**EXERCISE:**
Going line by line through the entries below, count those that contain "useState". Give the number by itself.

- - - - -

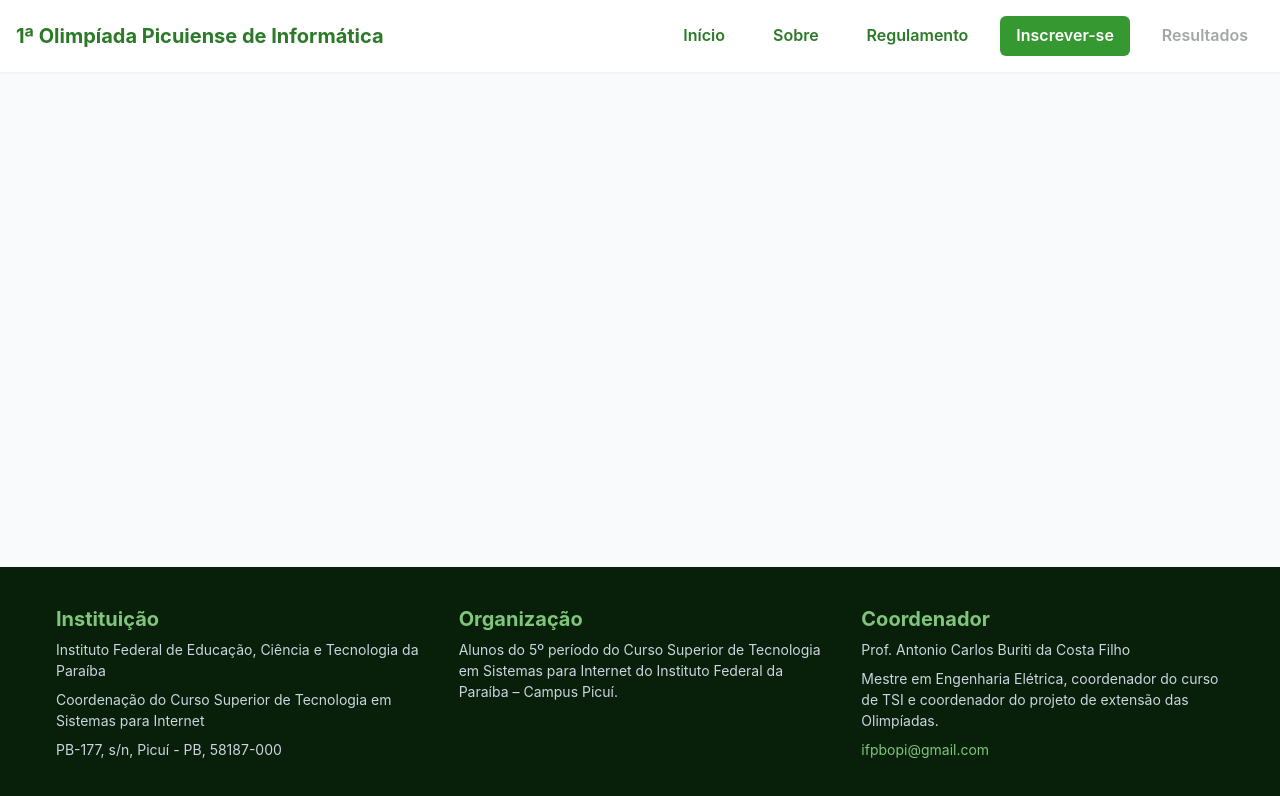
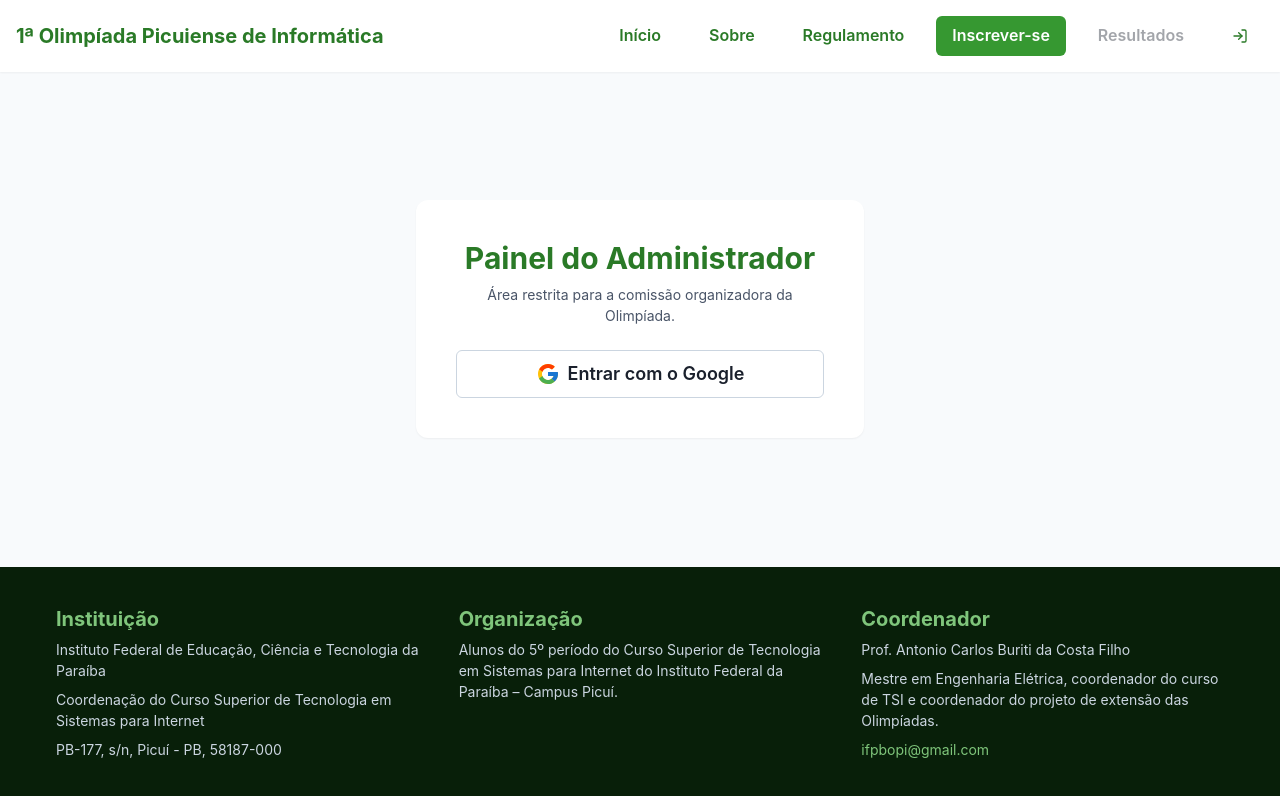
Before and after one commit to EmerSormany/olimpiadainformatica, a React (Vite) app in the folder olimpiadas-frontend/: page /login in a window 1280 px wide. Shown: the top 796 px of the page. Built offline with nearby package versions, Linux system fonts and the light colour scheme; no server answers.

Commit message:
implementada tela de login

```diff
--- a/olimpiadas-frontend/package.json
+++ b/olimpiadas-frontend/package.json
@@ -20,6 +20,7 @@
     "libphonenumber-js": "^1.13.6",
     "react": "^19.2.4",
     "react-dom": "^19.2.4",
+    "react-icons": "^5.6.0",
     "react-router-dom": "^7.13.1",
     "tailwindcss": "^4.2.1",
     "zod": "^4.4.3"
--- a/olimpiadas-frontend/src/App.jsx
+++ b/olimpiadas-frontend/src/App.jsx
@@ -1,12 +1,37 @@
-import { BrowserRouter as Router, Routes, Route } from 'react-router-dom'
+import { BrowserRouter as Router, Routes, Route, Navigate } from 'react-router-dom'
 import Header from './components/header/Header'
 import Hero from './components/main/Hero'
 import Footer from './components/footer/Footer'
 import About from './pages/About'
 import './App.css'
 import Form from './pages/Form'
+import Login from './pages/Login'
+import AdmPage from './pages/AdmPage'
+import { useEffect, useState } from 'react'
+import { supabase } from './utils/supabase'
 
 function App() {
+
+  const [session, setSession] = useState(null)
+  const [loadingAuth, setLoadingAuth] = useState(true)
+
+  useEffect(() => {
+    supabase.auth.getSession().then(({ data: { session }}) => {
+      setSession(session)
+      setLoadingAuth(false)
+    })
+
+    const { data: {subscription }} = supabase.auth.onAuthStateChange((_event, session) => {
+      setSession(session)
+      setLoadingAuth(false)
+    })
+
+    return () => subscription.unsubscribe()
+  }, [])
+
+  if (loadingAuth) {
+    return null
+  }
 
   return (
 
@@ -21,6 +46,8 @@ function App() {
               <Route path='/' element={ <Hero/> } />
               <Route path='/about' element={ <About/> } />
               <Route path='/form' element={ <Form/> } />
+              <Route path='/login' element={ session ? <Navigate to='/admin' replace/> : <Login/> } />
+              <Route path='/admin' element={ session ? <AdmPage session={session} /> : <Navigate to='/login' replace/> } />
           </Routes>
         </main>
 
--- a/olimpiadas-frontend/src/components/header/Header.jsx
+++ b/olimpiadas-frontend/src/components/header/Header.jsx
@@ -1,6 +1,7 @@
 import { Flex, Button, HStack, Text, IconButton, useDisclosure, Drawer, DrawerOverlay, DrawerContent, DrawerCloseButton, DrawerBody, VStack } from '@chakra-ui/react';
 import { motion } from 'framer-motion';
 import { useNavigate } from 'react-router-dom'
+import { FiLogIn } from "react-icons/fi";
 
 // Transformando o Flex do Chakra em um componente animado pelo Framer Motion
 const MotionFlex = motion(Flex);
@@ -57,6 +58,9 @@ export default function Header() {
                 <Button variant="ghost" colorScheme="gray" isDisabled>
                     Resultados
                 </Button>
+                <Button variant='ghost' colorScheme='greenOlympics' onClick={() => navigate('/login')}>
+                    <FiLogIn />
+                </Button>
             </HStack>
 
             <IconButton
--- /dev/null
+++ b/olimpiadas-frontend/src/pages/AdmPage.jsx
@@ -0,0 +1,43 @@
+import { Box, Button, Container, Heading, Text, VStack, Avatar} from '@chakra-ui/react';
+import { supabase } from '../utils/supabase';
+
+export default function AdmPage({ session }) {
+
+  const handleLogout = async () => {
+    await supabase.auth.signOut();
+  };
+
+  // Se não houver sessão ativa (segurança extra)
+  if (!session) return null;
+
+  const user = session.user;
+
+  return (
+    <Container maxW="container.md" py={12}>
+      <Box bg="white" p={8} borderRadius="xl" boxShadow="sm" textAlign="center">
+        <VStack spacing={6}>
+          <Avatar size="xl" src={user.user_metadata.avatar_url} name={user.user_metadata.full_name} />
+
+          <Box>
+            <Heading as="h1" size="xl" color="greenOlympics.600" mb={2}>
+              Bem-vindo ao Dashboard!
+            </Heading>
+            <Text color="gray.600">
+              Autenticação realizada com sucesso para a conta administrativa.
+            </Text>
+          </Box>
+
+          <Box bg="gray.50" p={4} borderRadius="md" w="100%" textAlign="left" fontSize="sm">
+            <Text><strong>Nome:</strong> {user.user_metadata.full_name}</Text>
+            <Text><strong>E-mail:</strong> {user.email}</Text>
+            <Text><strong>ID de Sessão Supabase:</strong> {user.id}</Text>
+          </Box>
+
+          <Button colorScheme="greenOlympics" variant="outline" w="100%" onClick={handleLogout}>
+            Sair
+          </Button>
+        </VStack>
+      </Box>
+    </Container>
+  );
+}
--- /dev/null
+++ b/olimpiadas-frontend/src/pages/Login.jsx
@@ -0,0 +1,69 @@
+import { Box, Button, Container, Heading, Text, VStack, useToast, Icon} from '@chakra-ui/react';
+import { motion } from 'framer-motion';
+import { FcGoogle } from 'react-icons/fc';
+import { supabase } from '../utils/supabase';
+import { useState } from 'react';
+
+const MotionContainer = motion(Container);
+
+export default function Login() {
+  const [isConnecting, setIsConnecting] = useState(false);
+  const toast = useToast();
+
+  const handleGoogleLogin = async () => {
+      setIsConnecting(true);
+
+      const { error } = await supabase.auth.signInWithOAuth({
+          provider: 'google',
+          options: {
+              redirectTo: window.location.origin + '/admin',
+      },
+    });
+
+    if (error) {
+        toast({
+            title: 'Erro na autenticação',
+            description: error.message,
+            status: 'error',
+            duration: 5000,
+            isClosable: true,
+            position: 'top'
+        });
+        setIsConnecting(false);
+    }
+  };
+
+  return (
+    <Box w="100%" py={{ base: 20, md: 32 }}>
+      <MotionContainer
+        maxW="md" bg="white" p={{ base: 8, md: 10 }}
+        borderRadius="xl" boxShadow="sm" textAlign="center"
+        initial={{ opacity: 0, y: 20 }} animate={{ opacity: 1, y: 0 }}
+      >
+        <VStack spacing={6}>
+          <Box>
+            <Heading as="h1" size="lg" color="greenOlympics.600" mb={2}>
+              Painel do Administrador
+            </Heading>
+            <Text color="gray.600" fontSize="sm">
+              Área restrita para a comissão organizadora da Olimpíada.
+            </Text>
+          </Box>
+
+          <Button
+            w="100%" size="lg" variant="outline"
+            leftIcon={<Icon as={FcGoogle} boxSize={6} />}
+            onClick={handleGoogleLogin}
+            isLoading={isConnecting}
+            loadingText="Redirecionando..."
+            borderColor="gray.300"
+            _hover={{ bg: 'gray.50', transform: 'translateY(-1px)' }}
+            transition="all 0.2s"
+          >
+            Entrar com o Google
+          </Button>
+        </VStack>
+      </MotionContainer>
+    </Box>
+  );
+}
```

- - - - -

**TASK OUTPUT:**
5